WHAT YOU HAVE TO DO ::
Using the listing, copy each whole line that features "Glucides".
** Opening MATERIAL SHOWN block **
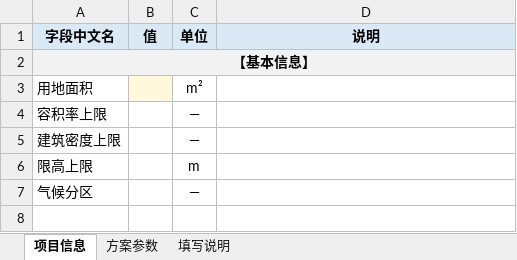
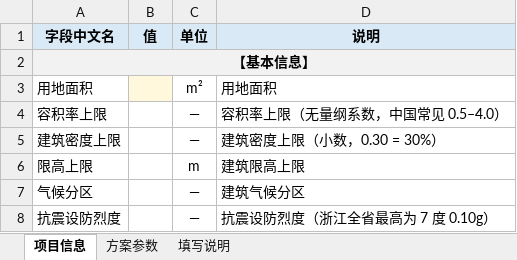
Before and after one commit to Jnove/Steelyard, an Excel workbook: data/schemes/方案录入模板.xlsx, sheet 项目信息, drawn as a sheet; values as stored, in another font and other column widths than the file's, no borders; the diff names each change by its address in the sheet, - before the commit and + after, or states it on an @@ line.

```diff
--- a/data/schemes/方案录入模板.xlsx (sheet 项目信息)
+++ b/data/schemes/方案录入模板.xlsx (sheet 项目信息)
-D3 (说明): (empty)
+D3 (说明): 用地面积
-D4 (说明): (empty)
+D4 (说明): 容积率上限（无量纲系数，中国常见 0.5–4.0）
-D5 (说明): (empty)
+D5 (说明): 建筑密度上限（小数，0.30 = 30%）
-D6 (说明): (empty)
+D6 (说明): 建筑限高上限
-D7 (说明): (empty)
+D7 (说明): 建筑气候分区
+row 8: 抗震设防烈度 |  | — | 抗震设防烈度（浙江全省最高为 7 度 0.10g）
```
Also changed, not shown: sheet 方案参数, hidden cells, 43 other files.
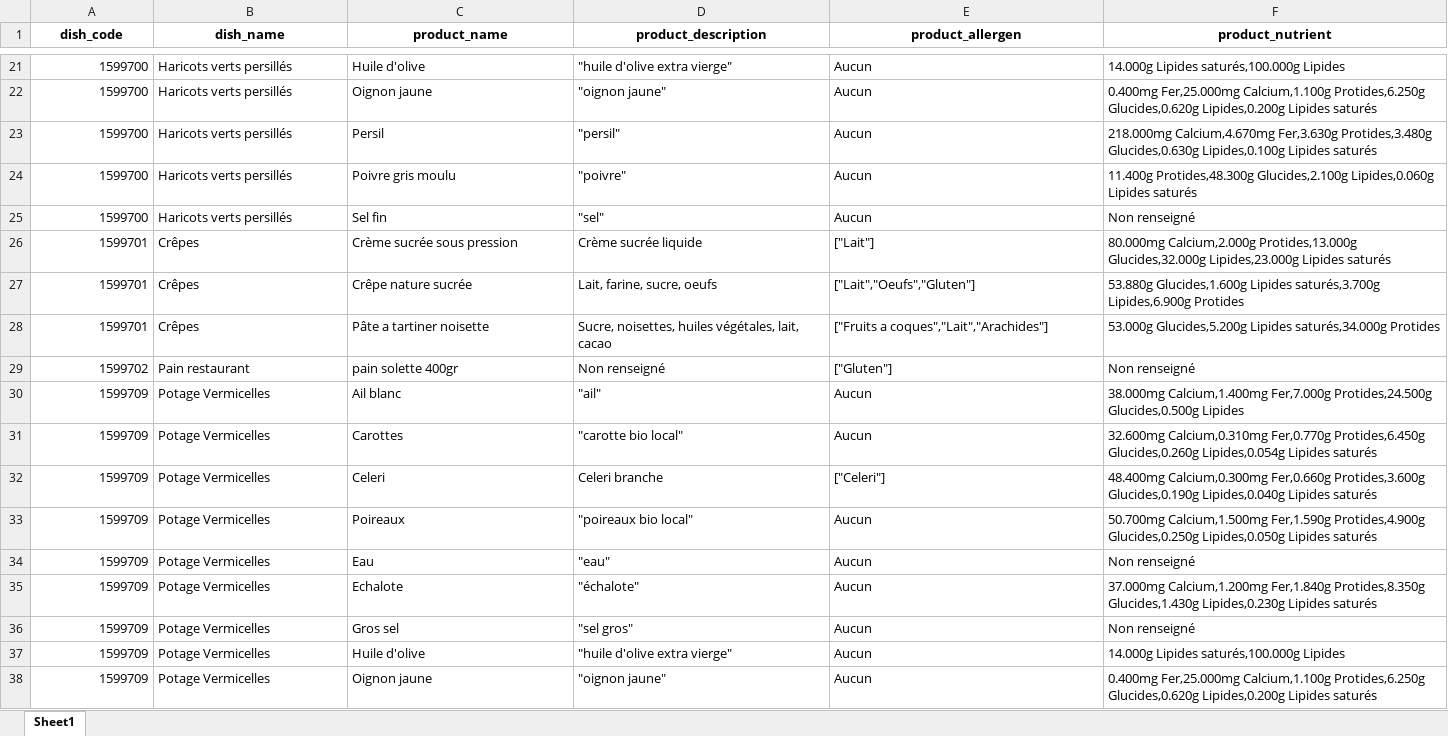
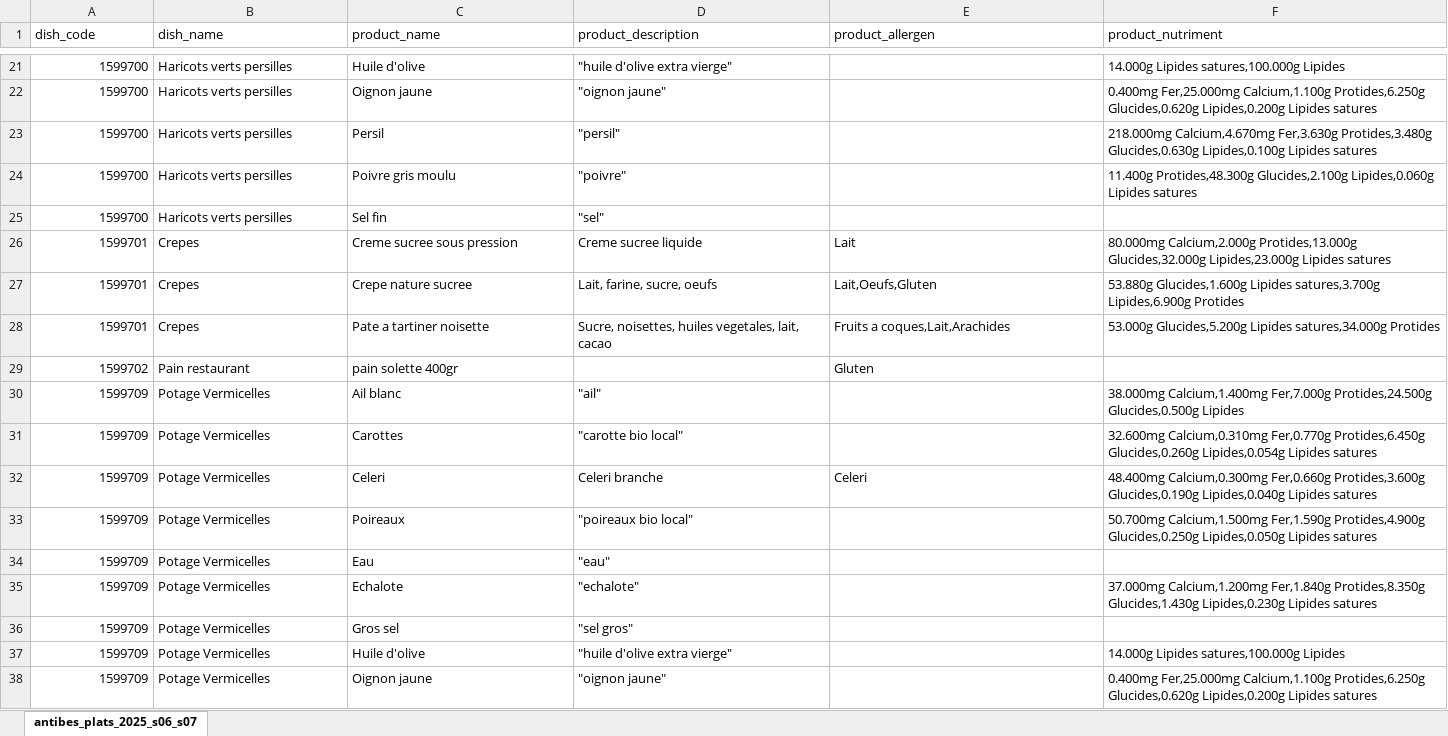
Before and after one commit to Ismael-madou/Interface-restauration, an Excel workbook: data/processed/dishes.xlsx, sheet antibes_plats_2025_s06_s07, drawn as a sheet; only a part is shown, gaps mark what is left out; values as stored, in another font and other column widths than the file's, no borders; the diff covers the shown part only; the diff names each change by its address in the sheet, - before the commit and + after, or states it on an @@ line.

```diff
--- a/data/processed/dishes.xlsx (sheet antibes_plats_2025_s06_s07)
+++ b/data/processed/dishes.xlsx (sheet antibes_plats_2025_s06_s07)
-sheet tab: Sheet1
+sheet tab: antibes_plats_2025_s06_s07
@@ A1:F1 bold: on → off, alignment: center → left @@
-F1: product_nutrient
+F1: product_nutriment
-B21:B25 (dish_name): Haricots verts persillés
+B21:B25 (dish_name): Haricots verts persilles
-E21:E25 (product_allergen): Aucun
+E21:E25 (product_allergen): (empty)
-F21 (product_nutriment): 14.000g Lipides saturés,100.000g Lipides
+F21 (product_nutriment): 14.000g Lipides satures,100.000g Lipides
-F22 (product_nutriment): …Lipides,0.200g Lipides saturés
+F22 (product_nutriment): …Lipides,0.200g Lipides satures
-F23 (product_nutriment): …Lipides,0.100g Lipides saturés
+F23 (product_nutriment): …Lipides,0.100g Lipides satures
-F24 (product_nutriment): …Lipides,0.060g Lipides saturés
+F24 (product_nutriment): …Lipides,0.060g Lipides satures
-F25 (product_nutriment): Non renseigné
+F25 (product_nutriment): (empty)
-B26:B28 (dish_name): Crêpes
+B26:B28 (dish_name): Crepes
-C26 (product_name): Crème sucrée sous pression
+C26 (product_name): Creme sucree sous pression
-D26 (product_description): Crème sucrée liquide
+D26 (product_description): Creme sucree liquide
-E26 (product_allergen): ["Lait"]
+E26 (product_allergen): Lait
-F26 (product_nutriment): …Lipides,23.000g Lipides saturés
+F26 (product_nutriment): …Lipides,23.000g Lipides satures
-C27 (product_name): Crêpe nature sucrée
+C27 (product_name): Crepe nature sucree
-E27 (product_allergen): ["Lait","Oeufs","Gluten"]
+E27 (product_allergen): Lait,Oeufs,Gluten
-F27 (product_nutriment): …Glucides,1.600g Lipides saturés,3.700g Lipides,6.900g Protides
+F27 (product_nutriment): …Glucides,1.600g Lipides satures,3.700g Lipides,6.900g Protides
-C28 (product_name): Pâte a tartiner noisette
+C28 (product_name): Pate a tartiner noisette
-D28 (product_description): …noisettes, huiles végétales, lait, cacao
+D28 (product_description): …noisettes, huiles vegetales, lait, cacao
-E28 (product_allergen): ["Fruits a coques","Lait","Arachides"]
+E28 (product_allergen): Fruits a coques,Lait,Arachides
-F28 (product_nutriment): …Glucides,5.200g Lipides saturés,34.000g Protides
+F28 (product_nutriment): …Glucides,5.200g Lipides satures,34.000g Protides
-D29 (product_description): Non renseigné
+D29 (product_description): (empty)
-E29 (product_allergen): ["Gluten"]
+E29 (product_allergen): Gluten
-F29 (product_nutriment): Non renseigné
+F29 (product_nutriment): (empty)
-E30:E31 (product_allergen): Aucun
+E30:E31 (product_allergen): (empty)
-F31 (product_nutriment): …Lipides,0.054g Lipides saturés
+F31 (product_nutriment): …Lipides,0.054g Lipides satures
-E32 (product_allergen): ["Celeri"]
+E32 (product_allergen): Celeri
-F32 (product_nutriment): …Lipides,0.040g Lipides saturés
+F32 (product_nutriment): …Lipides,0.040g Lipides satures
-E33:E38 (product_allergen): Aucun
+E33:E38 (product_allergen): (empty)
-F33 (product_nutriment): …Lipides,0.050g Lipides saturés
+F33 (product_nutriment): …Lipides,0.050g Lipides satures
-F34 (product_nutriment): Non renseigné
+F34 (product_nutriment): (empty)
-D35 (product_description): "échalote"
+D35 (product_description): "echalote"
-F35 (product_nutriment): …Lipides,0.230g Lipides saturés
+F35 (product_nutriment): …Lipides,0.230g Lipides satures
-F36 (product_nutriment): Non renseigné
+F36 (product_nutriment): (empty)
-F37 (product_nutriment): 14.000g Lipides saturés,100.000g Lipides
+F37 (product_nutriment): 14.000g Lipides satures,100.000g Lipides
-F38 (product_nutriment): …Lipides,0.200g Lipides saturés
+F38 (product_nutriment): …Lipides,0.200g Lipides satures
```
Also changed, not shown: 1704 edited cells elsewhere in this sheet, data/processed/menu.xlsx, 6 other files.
** Closing MATERIAL SHOWN block **
** Opening MATERIAL SHOWN block **
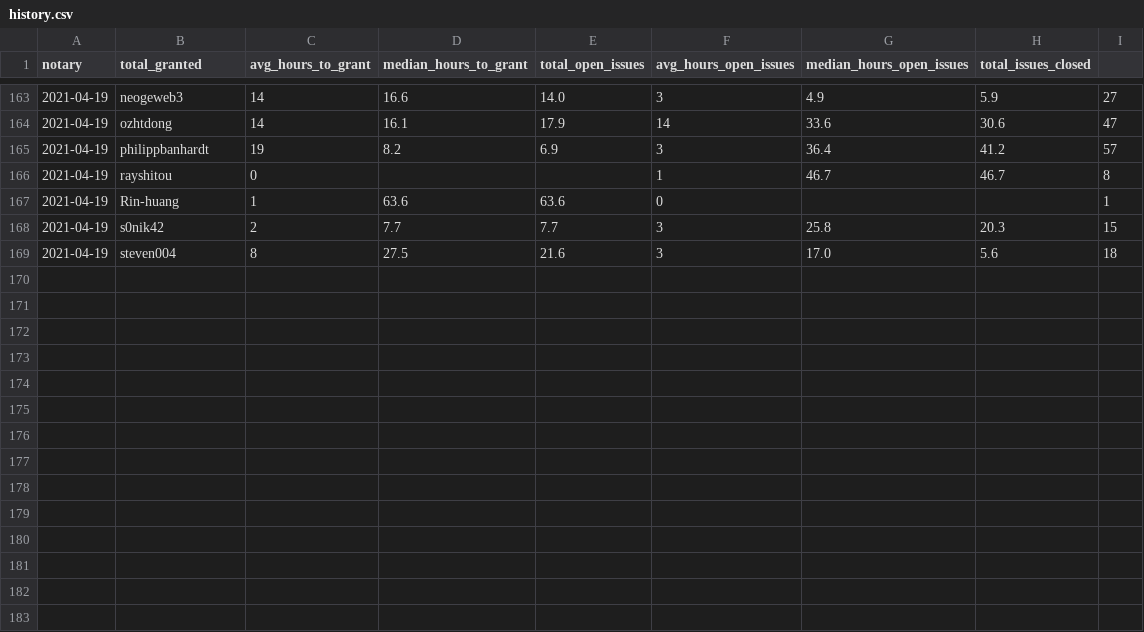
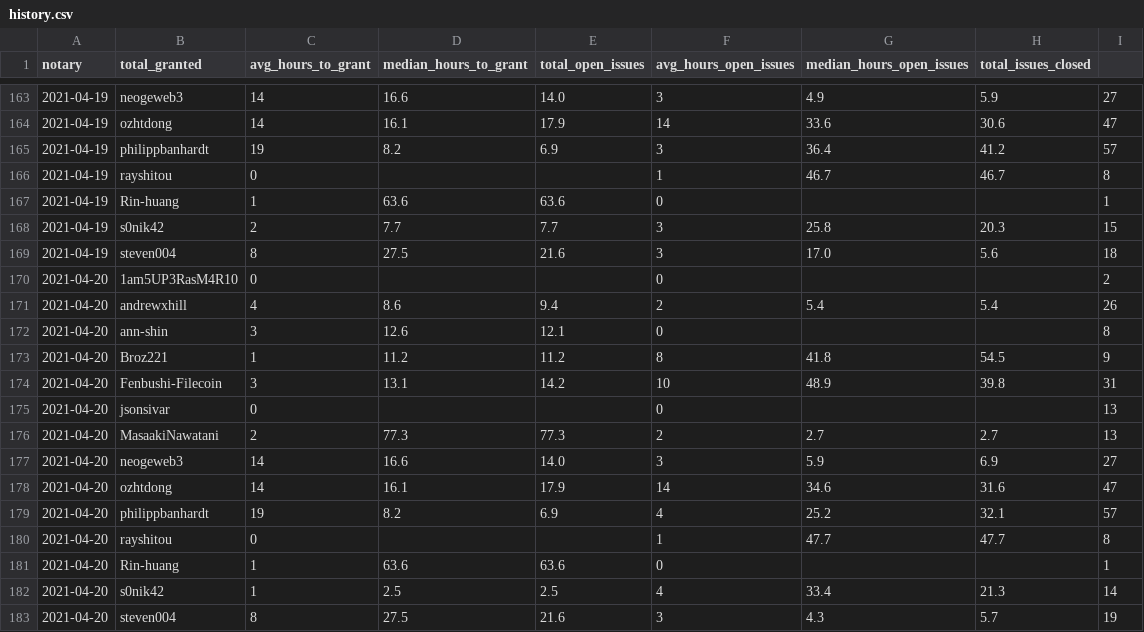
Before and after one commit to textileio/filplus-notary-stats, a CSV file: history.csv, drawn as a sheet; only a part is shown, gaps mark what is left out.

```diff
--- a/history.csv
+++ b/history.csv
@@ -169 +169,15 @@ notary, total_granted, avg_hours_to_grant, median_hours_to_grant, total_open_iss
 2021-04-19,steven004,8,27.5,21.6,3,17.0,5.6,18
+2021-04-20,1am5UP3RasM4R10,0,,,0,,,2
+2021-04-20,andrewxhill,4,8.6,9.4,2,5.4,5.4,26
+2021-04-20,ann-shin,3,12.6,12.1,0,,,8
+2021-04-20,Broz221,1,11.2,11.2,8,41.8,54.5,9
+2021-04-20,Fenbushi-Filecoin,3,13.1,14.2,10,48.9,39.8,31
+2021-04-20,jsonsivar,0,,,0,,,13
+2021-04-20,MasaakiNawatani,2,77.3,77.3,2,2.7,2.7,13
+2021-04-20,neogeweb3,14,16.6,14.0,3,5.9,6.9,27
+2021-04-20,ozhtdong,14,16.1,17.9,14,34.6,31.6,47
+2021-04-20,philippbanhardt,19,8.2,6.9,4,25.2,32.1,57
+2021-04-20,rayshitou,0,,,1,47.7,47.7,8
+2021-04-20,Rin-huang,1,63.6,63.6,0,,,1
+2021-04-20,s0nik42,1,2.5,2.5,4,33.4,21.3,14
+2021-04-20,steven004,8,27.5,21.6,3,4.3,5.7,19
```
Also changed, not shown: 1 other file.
** Closing MATERIAL SHOWN block **
** Opening MATERIAL SHOWN block **
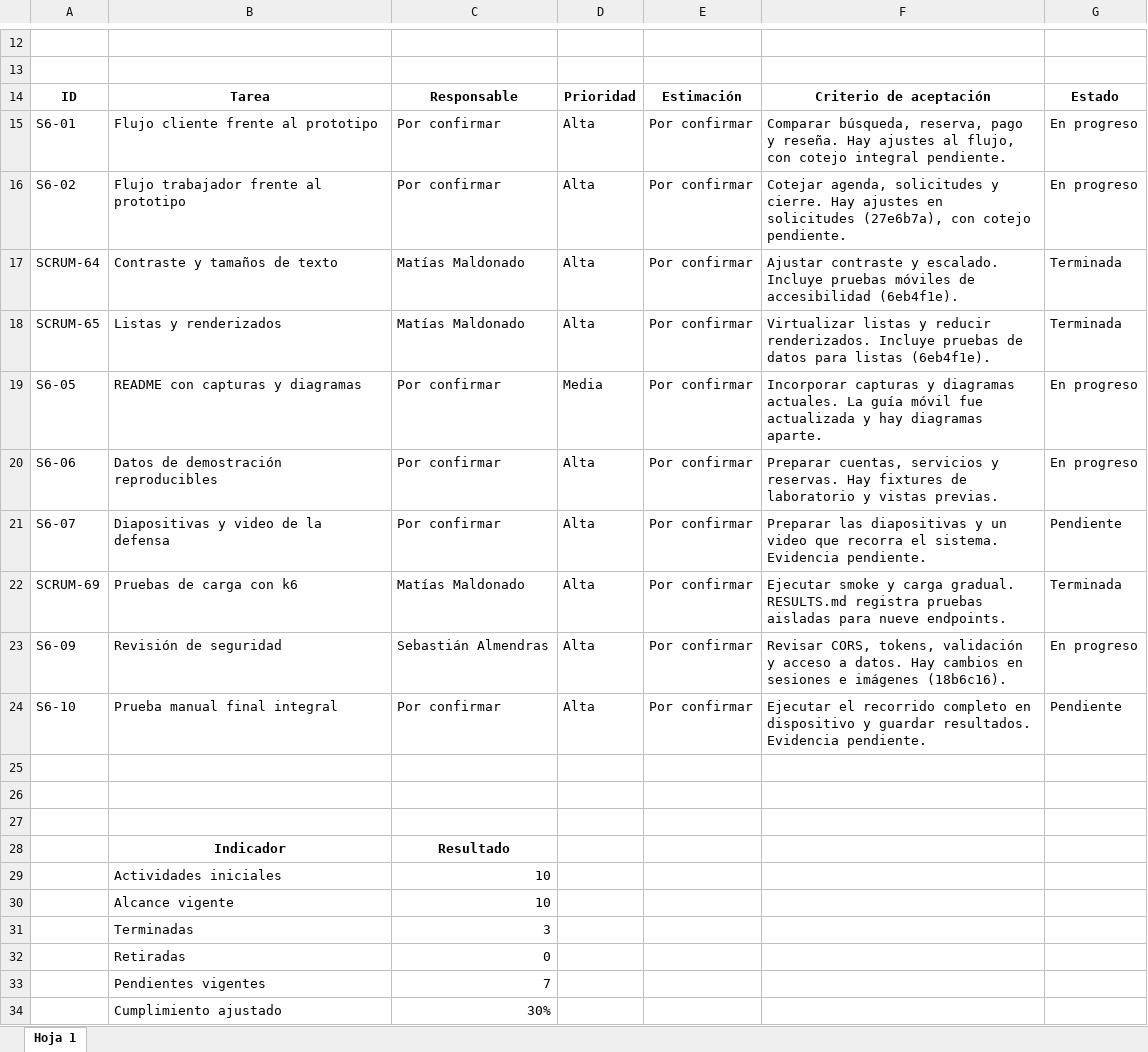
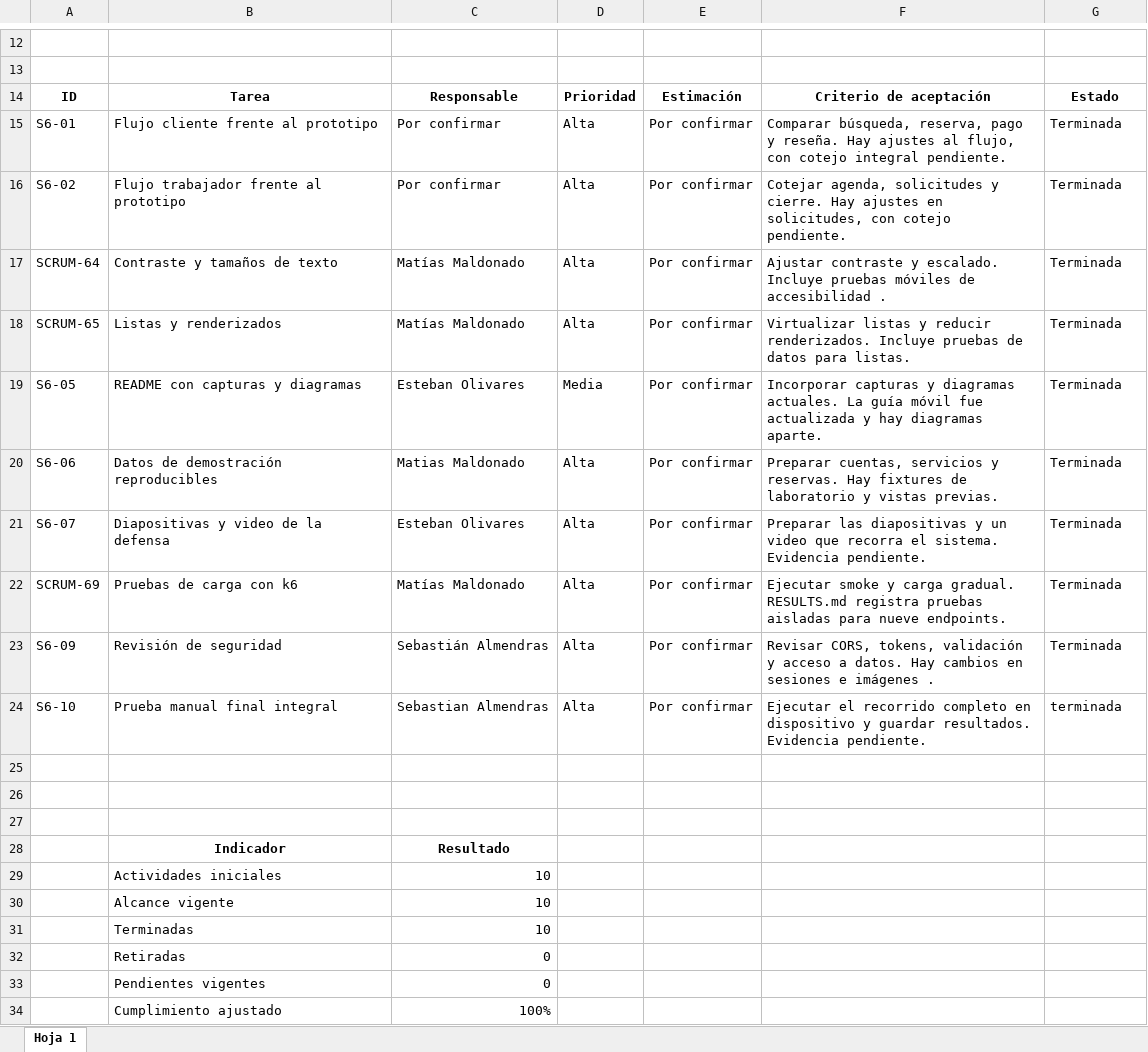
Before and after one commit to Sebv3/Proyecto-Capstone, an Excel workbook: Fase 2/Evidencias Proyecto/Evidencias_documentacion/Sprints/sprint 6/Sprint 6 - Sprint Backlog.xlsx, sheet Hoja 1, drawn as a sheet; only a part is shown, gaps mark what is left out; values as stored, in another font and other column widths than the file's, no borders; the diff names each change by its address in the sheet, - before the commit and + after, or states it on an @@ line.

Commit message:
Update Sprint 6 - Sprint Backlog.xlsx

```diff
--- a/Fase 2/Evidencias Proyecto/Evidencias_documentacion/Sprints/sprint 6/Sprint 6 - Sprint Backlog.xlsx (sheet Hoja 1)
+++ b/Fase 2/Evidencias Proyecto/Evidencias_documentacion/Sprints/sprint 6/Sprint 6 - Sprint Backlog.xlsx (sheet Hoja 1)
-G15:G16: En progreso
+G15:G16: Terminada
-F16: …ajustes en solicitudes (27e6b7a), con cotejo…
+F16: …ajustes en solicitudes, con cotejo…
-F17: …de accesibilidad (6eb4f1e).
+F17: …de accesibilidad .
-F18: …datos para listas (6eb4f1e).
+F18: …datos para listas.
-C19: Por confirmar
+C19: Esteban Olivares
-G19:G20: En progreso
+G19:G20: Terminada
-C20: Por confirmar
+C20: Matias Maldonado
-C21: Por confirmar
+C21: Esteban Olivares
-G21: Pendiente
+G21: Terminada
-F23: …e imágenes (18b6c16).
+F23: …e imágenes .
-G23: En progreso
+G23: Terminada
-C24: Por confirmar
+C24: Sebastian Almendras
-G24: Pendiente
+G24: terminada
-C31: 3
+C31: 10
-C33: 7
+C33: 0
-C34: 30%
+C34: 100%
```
** Closing MATERIAL SHOWN block **
EXERCISE RESPONSE ::
-F27 (product_nutriment): …Glucides,1.600g Lipides saturés,3.700g Lipides,6.900g Protides
+F27 (product_nutriment): …Glucides,1.600g Lipides satures,3.700g Lipides,6.900g Protides
-F28 (product_nutriment): …Glucides,5.200g Lipides saturés,34.000g Protides
+F28 (product_nutriment): …Glucides,5.200g Lipides satures,34.000g Protides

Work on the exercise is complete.